Records:
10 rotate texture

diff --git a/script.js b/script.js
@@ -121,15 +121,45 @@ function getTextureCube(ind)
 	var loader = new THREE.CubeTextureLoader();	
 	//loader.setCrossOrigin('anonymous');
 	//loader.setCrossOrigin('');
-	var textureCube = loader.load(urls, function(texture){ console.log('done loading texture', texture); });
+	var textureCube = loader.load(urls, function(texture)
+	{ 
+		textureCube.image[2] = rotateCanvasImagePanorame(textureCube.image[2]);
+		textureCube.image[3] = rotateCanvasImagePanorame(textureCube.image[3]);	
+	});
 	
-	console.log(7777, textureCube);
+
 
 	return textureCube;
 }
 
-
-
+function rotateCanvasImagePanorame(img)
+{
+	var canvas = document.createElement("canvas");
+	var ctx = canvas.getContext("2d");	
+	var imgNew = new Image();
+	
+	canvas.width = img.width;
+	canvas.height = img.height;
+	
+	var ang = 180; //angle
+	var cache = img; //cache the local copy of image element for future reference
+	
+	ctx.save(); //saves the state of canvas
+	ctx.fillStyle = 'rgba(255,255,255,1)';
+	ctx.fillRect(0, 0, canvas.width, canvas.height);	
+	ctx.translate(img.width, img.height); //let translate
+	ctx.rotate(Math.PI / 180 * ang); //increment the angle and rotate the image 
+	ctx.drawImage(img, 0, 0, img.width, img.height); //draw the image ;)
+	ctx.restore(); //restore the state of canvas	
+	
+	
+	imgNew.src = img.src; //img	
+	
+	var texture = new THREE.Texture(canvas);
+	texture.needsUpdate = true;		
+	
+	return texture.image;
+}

What the task requires:
Copy out all of the records shown above exactly.

Task result:
10 rotate texture

diff --git a/script.js b/script.js
@@ -121,15 +121,45 @@ function getTextureCube(ind)
 	var loader = new THREE.CubeTextureLoader();	
 	//loader.setCrossOrigin('anonymous');
 	//loader.setCrossOrigin('');
-	var textureCube = loader.load(urls, function(texture){ console.log('done loading texture', texture); });
+	var textureCube = loader.load(urls, function(texture)
+	{ 
+		textureCube.image[2] = rotateCanvasImagePanorame(textureCube.image[2]);
+		textureCube.image[3] = rotateCanvasImagePanorame(textureCube.image[3]);	
+	});
 	
-	console.log(7777, textureCube);
+
 
 	return textureCube;
 }
 
-
-
+function rotateCanvasImagePanorame(img)
+{
+	var canvas = document.createElement("canvas");
+	var ctx = canvas.getContext("2d");	
+	var imgNew = new Image();
+	
+	canvas.width = img.width;
+	canvas.height = img.height;
+	
+	var ang = 180; //angle
+	var cache = img; //cache the local copy of image element for future reference
+	
+	ctx.save(); //saves the state of canvas
+	ctx.fillStyle = 'rgba(255,255,255,1)';
+	ctx.fillRect(0, 0, canvas.width, canvas.height);	
+	ctx.translate(img.width, img.height); //let translate
+	ctx.rotate(Math.PI / 180 * ang); //increment the angle and rotate the image 
+	ctx.drawImage(img, 0, 0, img.width, img.height); //draw the image ;)
+	ctx.restore(); //restore the state of canvas	
+	
+	
+	imgNew.src = img.src; //img	
+	
+	var texture = new THREE.Texture(canvas);
+	texture.needsUpdate = true;		
+	
+	return texture.image;
+}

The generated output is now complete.